Robin Ventura is often criticized for being too laid-back and lacking in fire. Alas, Rule 7.13 -- aka, the Buster Posey rule, or the home-plate collision rule -- is enough to send even the world's calmest man into a fit of rage.
On Wednesday, the Sox were screwed by the aforementioned Rule 7.13, and Ventura stormed out of the dugout to put on perhaps the finest dirt-kicking exhibition we've seen by a manager this season. In fact, it was one of the better manager tirades we've seen in quite some time. In my book, Ventura's anger and frustration were justified.
The Sox were leading the San Francisco Giants 1-0 in the bottom of the seventh inning.

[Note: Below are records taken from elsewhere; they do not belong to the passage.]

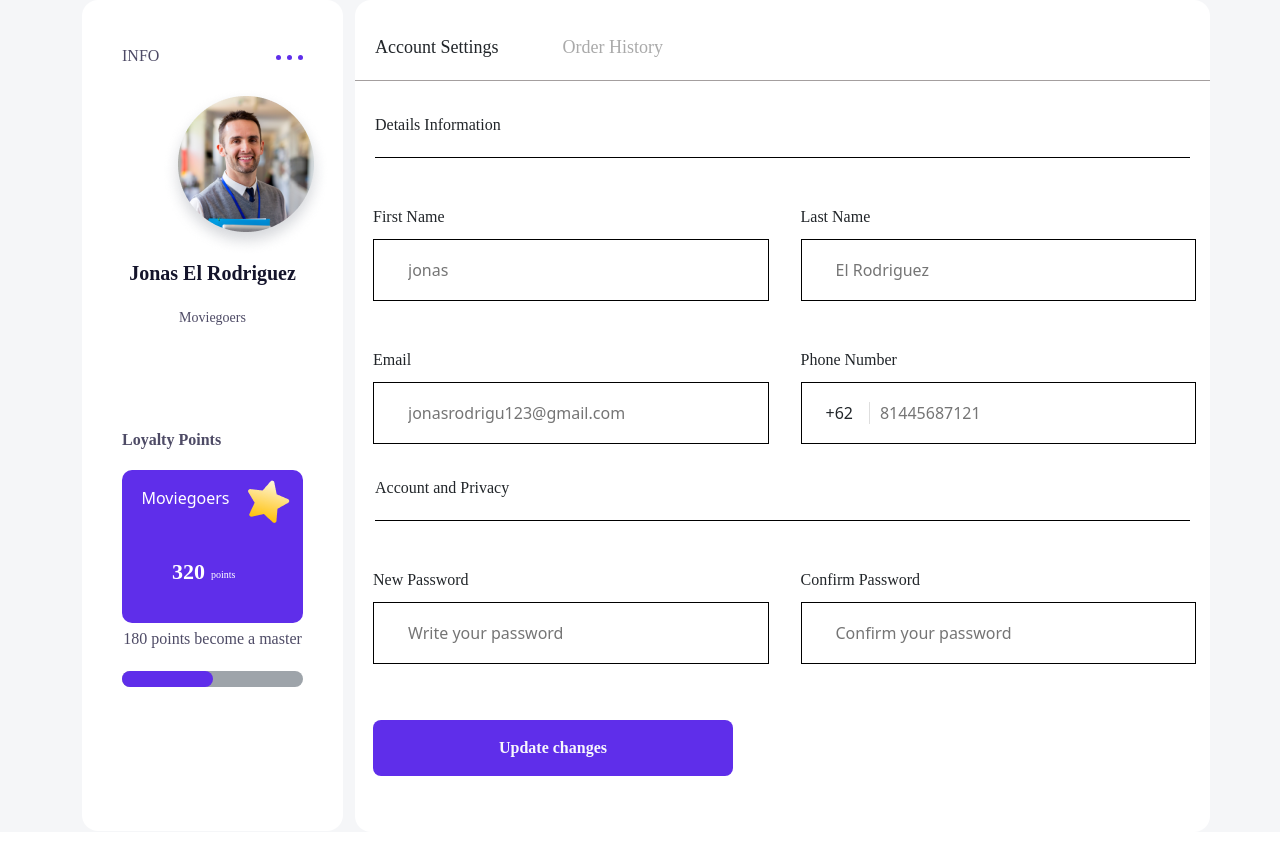
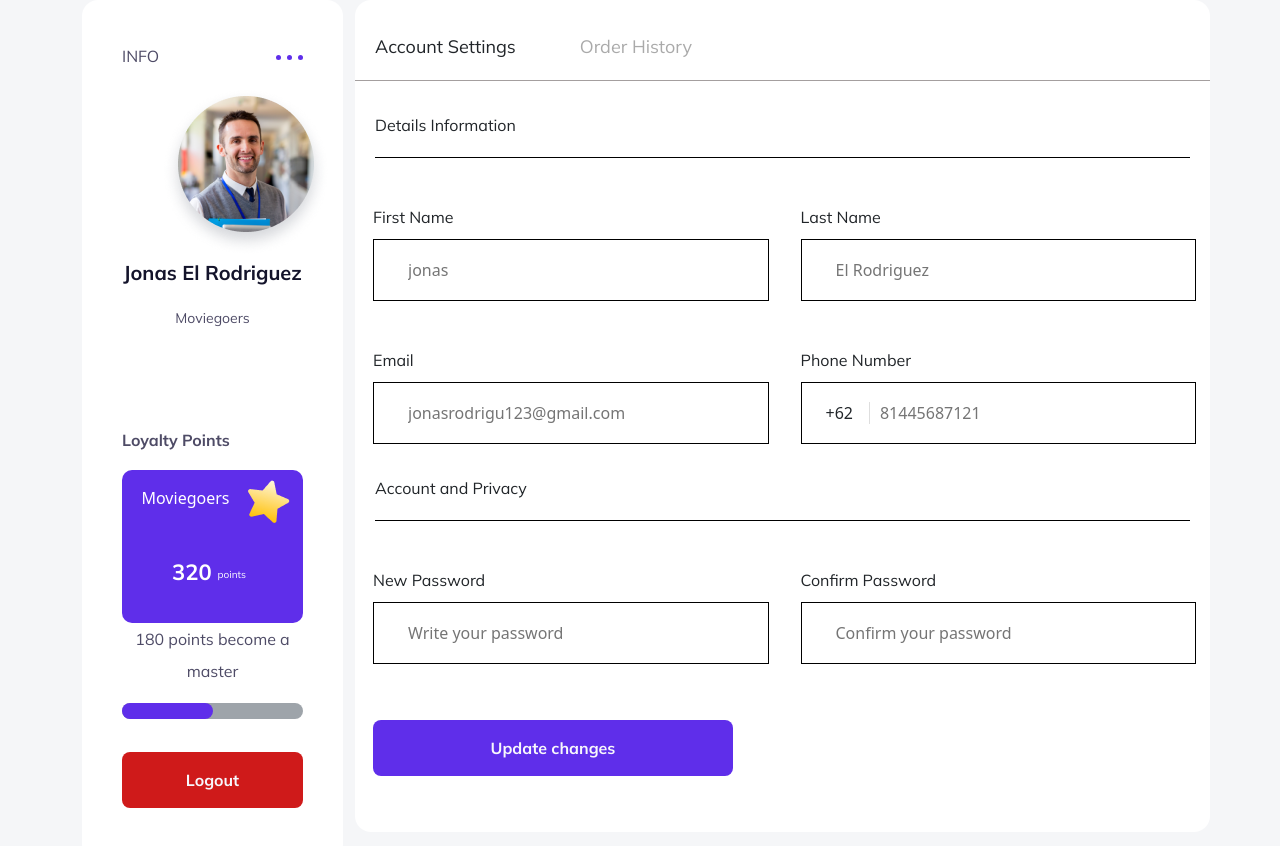
Before and after one commit to rofiq999/golden-tix-nextjs, a Next.js app: page /profile in a window 1280 px wide. Shown: the top 846 px of the page. Built offline with nearby package versions, Linux system fonts and the light colour scheme.

Commit message:
update profile logout

```diff
--- a/Components/Sidebar_profile.module.css
+++ /dev/null
@@ -1,163 +0,0 @@
-.content-all{
-    /* border: 1px solid black; */
-    width: 100%;
-    border-radius: 1rem;
-    background: white;
-    display: flex;
-    flex-direction: column;
-}
-
-.content-left{
-    padding: 40px 40px;
-}
-
-.content-right{
-    padding: 40px 40px;
-
-}
-.content-info{
-    display: flex;
-    justify-content: space-between;
-    /* padding: 40px 40px 0px 40px;  */
-    width: 100%;
-}
-
-.text-info{
-font-family: 'Mulish';
-font-weight: 400;
-font-size: 16px;
-line-height: 32px;
-color: #4E4B66;
-}
-
-.content-dot{
-    display: flex;
-    gap: 6px;
-
-}
-.dot{
-    margin-top: 15px;
-    width: 5px;
-    height: 5px;
-    border-radius: 100px;
-    background: #5F2EEA;
-}
-
-.image_jones{
-margin-left: 40px;
-}
-
-.text-jonas{
-font-family: 'Mulish';
-font-weight: 600;
-font-size: 20px;
-line-height: 34px;
-text-align: center;
-color: #14142B;
-}
-
-.text-movie{
-font-family: 'Mulish';
-font-weight: 400;
-font-size: 14px;
-line-height: 24px;
-text-align: center;
-color: #4E4B66;
-}
-
-.br-btm{
-    border-bottom: 1px solid black;
-    width: 100%;
-}
-
-.text-loyalty{
-font-family: 'Mulish';
-font-weight: 600;
-font-size: 16px;
-line-height: 28px;
-/* padding-top: 40px;
-padding-left: 40px; */
-color: #4E4B66;
-}
-
-.content-movie{
-    /* background-image: url("../assets/profile/image_card.png"); */
-    background-color: #5F2EEA;
-    width: 100%;
-    border-radius: 10px;
-}
-
-.content-two-move{
-    display: flex;
-    justify-content: space-around;
-}
-
-.text-content-movie{
-    color: white;
-    padding: 16px 0px 0px 16px;
-}
-
-.content-point{
-display: flex;
-gap: 6px;
-padding-top: 20px;
-padding-bottom: 16px;
-}
-
-.text-320{
-    font-family: 'Mulish';
-    font-weight: 600;
-    font-size: 22px;
-    padding-left: 50px;
-    line-height: 38px;
-    color: #FFFFFF;
-}
-
-.text-points{
-font-family: 'Mulish';
-font-weight: 400;
-font-size: 10px;
-padding-top: 10px;
-line-height: 24px;
-color: #FFFFFF;
-}
-
-.text-180{
-font-family: 'Mulish';
-font-weight: 400;
-font-size: 16px;
-line-height: 32px;
-text-align: center;
-color: #4E4B66;
-}
-
-.br-container{
-    padding: 0px 0px 104px 0px;
-}
-.br-wrapper{
-    position: relative;
-    width: 100%;
-    height: 16px;
-    border-radius: 8px;
-    background: #9ea4aa;
-
-}
-
-.br-point{
-    position: absolute;
-    width: 50%;
-    height: 16px;
-    border-radius: 8px;
-    background: #5F2EEA;
-
-}
-
-@media screen and (max-width: 428px) {
-    .image_jones{
-        margin-left: 68px;
-    }
-    .text-jonas,.text-loyalty{
-        font-weight: 400;
-    }
-
-}
--- a/Components/Sidebar_profile/index.js
+++ b/Components/Sidebar_profile/index.js
@@ -4,7 +4,7 @@ import React from 'react'
 import Image from "next/image";
 import icon_start from "../../assets/profile/icon_start.png";
 import image_jones from "../../assets/profile/image_jones.png";
-import styles from "../Sidebar_profile.module.css";
+import styles from "../../styles/Sidebar_profile.module.css";
 
 export default function index() {
     return (
@@ -40,6 +40,7 @@ export default function index() {
                     <div className={styles['br-wrapper']}>
                         <div className={styles['br-point']}></div>
                     </div>
+                    <button className={styles['logout']}>Logout</button>
                 </div>
             </div>
         </div>
--- a/pages/profile/index.js
+++ b/pages/profile/index.js
@@ -87,6 +87,7 @@ function index() {
                                 </div>
                             </div>
                             <button className={styles['update']}>Update changes</button>
+                            <button className={styles['logout']}>Logout</button>
                         </div>
                     </div>
                 </section>
--- a/styles/Profile.module.css
+++ b/styles/Profile.module.css
@@ -1,3 +1,5 @@
+@import url('https://fonts.googleapis.com/css2?family=Mulish:wght@300;400;500;700&display=swap');
+
 .content-all {
   background: #f5f6f8;
 }
@@ -131,6 +133,9 @@
   padding-left: 1rem;
   width: 100px;
 }
+.logout {
+  display: none;
+}
 
 @media screen and (max-width: 428px) {
   .content-all {
@@ -169,7 +174,7 @@
     padding-top: 70px;
   }
   .update {
-    margin: 60px 0px 60px 22px;
+    margin: 30px 0px 30px 22px;
   }
   .content-password {
     margin-top: 50px;
@@ -213,4 +218,18 @@
     line-height: 26px;
     color: #aaaaaa;
   }
+  .logout {
+    display: block;
+    width: 360px;
+    height: 56px;
+    font-family: 'Mulish';
+    font-weight: 700;
+    font-size: 16px;
+    line-height: 28px;
+    color: #f7f7fc;
+    background: rgb(207, 26, 26);
+    border: none;
+    border-radius: 8px;
+    margin: 0px 0px 60px 22px;
+  }
 }
--- /dev/null
+++ b/styles/Sidebar_profile.module.css
@@ -0,0 +1,178 @@
+@import url('https://fonts.googleapis.com/css2?family=Mulish:wght@300;400;500;700&display=swap');
+
+.content-all {
+  /* border: 1px solid black; */
+  width: 100%;
+  height: 100%;
+  border-radius: 1rem;
+  background: white;
+  display: flex;
+  flex-direction: column;
+}
+
+.content-left {
+  padding: 40px 40px;
+}
+
+.content-right {
+  padding: 40px 40px 0px 40px;
+}
+.content-info {
+  display: flex;
+  justify-content: space-between;
+  /* padding: 40px 40px 0px 40px;  */
+  width: 100%;
+}
+
+.text-info {
+  font-family: 'Mulish';
+  font-weight: 400;
+  font-size: 16px;
+  line-height: 32px;
+  color: #4e4b66;
+}
+
+.content-dot {
+  display: flex;
+  gap: 6px;
+}
+.dot {
+  margin-top: 15px;
+  width: 5px;
+  height: 5px;
+  border-radius: 100px;
+  background: #5f2eea;
+}
+
+.image_jones {
+  margin-left: 40px;
+}
+
+.text-jonas {
+  font-family: 'Mulish';
+  font-weight: 600;
+  font-size: 20px;
+  line-height: 34px;
+  text-align: center;
+  color: #14142b;
+}
+
+.text-movie {
+  font-family: 'Mulish';
+  font-weight: 400;
+  font-size: 14px;
+  line-height: 24px;
+  text-align: center;
+  color: #4e4b66;
+}
+
+.br-btm {
+  border-bottom: 1px solid black;
+  width: 100%;
+}
+
+.text-loyalty {
+  font-family: 'Mulish';
+  font-weight: 600;
+  font-size: 16px;
+  line-height: 28px;
+  /* padding-top: 40px;
+padding-left: 40px; */
+  color: #4e4b66;
+}
+
+.content-movie {
+  /* background-image: url("../assets/profile/image_card.png"); */
+  background-color: #5f2eea;
+  width: 100%;
+  border-radius: 10px;
+}
+
+.content-two-move {
+  display: flex;
+  justify-content: space-around;
+}
+
+.text-content-movie {
+  color: white;
+  padding: 16px 0px 0px 16px;
+}
+
+.content-point {
+  display: flex;
+  gap: 6px;
+  padding-top: 20px;
+  padding-bottom: 16px;
+}
+
+.text-320 {
+  font-family: 'Mulish';
+  font-weight: 600;
+  font-size: 22px;
+  padding-left: 50px;
+  line-height: 38px;
+  color: #ffffff;
+}
+
+.text-points {
+  font-family: 'Mulish';
+  font-weight: 400;
+  font-size: 10px;
+  padding-top: 10px;
+  line-height: 24px;
+  color: #ffffff;
+}
+
+.text-180 {
+  font-family: 'Mulish';
+  font-weight: 400;
+  font-size: 16px;
+  line-height: 32px;
+  text-align: center;
+  color: #4e4b66;
+}
+
+.logout {
+  margin-top: 33px;
+  width: 100%;
+  height: 56px;
+  font-family: 'Mulish';
+  font-weight: 700;
+  font-size: 16px;
+  line-height: 28px;
+  color: #f7f7fc;
+  background: rgb(207, 26, 26);
+  border: none;
+  border-radius: 8px;
+}
+.br-container {
+  padding: 0px 0px 52px 0px;
+}
+.br-wrapper {
+  position: relative;
+  width: 100%;
+  height: 16px;
+  border-radius: 8px;
+  background: #9ea4aa;
+}
+
+.br-point {
+  position: absolute;
+  width: 50%;
+  height: 16px;
+  border-radius: 8px;
+  background: #5f2eea;
+}
+
+@media screen and (max-width: 428px) {
+  .image_jones {
+    margin-left: 68px;
+  }
+  .text-jonas,
+  .text-loyalty {
+    font-weight: 400;
+  }
+  .logout {
+    display: none;
+  }
+}
```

San Francisco had runners on first and third with one out when Giants' second baseman Joe Panik hit a squibber to Chicago first baseman Jose Abreu, who charged the grounder and threw to home plate in plenty of time to get San Francisco's Gregor Blanco, who was trying to score from third.
I'd say Blanco was still 20 feet up the line when Sox catcher Tyler Flowers received the throw. He waited for Blanco to arrive and tagged him for the second out of the inning.
After about a six- or seven-minute review, which is an absurd length of time, umpires ruled Flowers had violated Rule 7.13 by planting his foot in front of home plate before he had possession of the ball.
I'm not going to bother dissecting whether this was the correct interpretation of the rule. It probably was, but who cares? It's a dumb rule. It defies common sense that a runner can be called safe after being thrown out by 20 feet on the basis of where a catcher's foot was when he caught the ball.
Moreover, why the hell did it take so long to finish the review? It should not take any longer than two minutes to determine whether an improper call has been made. The call on the field should stand automatically if the process takes any longer than that. It's asinine to have the game stopped for that long. But I digress.
In this case, the call on the field was reversed. The Giants were awarded the tying run, and Ventura blew his stack. The next San Francisco batter, Brandon Crawford, as was retired on a routine fly ball. So, Sox pitcher Jose Quintana would have been out of the inning with no runs allowed had Blanco been called out at home. Instead, the inning continued. Quintana walked pinch hitter Joaquin Arias and was removed from the game. The Sox bullpen imploded, combining to give up six two-out runs, and the Giants prevailed 7-1.
No surprise there. I think we all knew it wasn't going to end well after Quintana left the mound.
Here's the thing that irritates me most about this rule: It's not necessary. It was put in place only because one guy, Posey, got hurt on a play three years ago. I'm sorry he was injured. He's a good player, and I know his absence ruined the season for the Giants in 2011. But you know what? Those are the breaks. It's sports. Sometimes players get injured. Collisions happen at the other bases, too, not just home plate. It's part of baseball.
There hasn't been a rash of injuries to catchers on home-plate collisons, so this whole thing about needing to protect guys is bunk to me. I understand the need for such a rule at youth and amateur levels. When kids are playing, safety is often the first priority. I get that. However, professionals aren't kids. They are grown men, and they understand there is a risk of injury when they step on the field. They are well compensated for assuming that risk, and they don't need to be protected in this manner.
Major League Baseball is guilty of trying to fix a problem that did not exist with this rule. It is an overreaction to an injury that happened to a star player three years ago. If that same injury had happened to a lower-profile catcher than Posey, would this rule be in place? I don't believe so.
Now, we've got a rule that creates senseless calls like the one that cost the White Sox the game Wednesday. In the big picture, maybe it doesn't matter because the Sox are out of the race. But, say your team is one game out of first place in the division race. Could you stomach losing on a call such as this?
You know, if they really want to protect catchers, there's an easier way to do it. Just say that anyone who runs over a catcher at the plate is automatically out. There. Done. It's black and white. Not everyone would like it, but everyone would get it.
I'd rather they do that than stick with this stupid rule with all these gray areas where we're taking six or seven minutes of review time to determine where a catcher placed his foot when he caught a throw coming to the plate. The whole thing is just dumb.
In any other year besides 2014, Blanco would have been called out. And that's the way it should be.